Sunsort returns data to the operator, who decides where he or she wants to send the fruit, says José Flores, software and electrical engineering manager at Sunkist Research and Technical Services (RTS), the research arm of the citrus giant.

“Bringing AI to the fruit sorting process allows our packhouses to dramatically increase the speed, accuracy, and efficiency of their sorting operations,” says RTS general manager Aaron Gorsky. “Sunsort equipment can conduct a comprehensive fruit assessment and sort the piece accordingly, all in one pass. This offers substantial operational efficiencies and improvements.”

The operator manages the sorter’s settings, which dictate which bin each piece of fruit will go to. These settings can be changed manually.

This flexibility is important because “the market changes: what might be first-grade at the beginning of a season might not be first-grade at the end,” notes Flores.

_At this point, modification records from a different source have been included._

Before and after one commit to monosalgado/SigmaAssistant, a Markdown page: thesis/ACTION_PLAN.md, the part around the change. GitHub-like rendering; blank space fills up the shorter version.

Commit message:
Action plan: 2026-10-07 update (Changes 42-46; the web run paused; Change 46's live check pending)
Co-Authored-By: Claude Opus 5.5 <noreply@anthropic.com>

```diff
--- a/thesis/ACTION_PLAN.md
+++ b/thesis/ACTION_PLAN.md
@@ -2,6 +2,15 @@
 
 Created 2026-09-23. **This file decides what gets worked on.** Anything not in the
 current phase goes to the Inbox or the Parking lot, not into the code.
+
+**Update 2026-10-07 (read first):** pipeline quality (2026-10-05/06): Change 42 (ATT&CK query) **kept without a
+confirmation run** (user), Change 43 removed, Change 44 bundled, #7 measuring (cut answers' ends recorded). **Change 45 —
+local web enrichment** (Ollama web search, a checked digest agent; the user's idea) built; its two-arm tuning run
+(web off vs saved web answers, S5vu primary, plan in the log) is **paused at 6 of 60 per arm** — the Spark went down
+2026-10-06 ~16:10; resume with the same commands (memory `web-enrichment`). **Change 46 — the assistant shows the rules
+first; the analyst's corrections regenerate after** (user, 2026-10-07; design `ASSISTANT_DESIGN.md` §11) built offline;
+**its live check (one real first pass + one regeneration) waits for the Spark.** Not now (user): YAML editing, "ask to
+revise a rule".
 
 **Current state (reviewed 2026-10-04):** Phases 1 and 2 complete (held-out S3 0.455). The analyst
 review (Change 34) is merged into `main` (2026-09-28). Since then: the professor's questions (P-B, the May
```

With Sunsort, the fruit is “running right into boxes,” Flores adds. These then go to a pallet without any human contact.

“One of this AI sorter’s greatest features is its ability to learn,” explains Gorsky. “Through repetition, the sorter learns to distinguish a defect’s appearance from normal anomalous features like blossoms and stems. This happens in one pass, so it eliminates the need for special lines, manned by separate sorting specialists, who focus on specific blemishes. It’s a huge time saver.”

Sunsort has been in development for three years and has been rolled out in five Sunkist facilities in California over the past year. It is also used in four facilities in Argentina and five in Spain, which are not owned by Sunkist.

After its success in Sunkist packinghouses, Sunsort is now available “to any processing facility that needs to increase revenues through fast and accurate sorting,” says the company.

“By upgrading to our latest technology, Sunsort ai, you can significantly reduce the manual grading labor cost,” says Mina Abdelshahid, RTS director of operations. “Our customers are seeing returns on their investments within only one and half years from labor saving alone. Plus, Sunsort’s increased processing power allows you to increase the sort’s speed by 10 percent, making your overall operation more efficient.”

Richard Smoley, contributing editor for Blue Book Services, Inc., has more than 40 years of experience in magazine writing and editing, and is the former managing editor of California Farmer magazine. A graduate of Harvard and Oxford universities, he has published 12 books.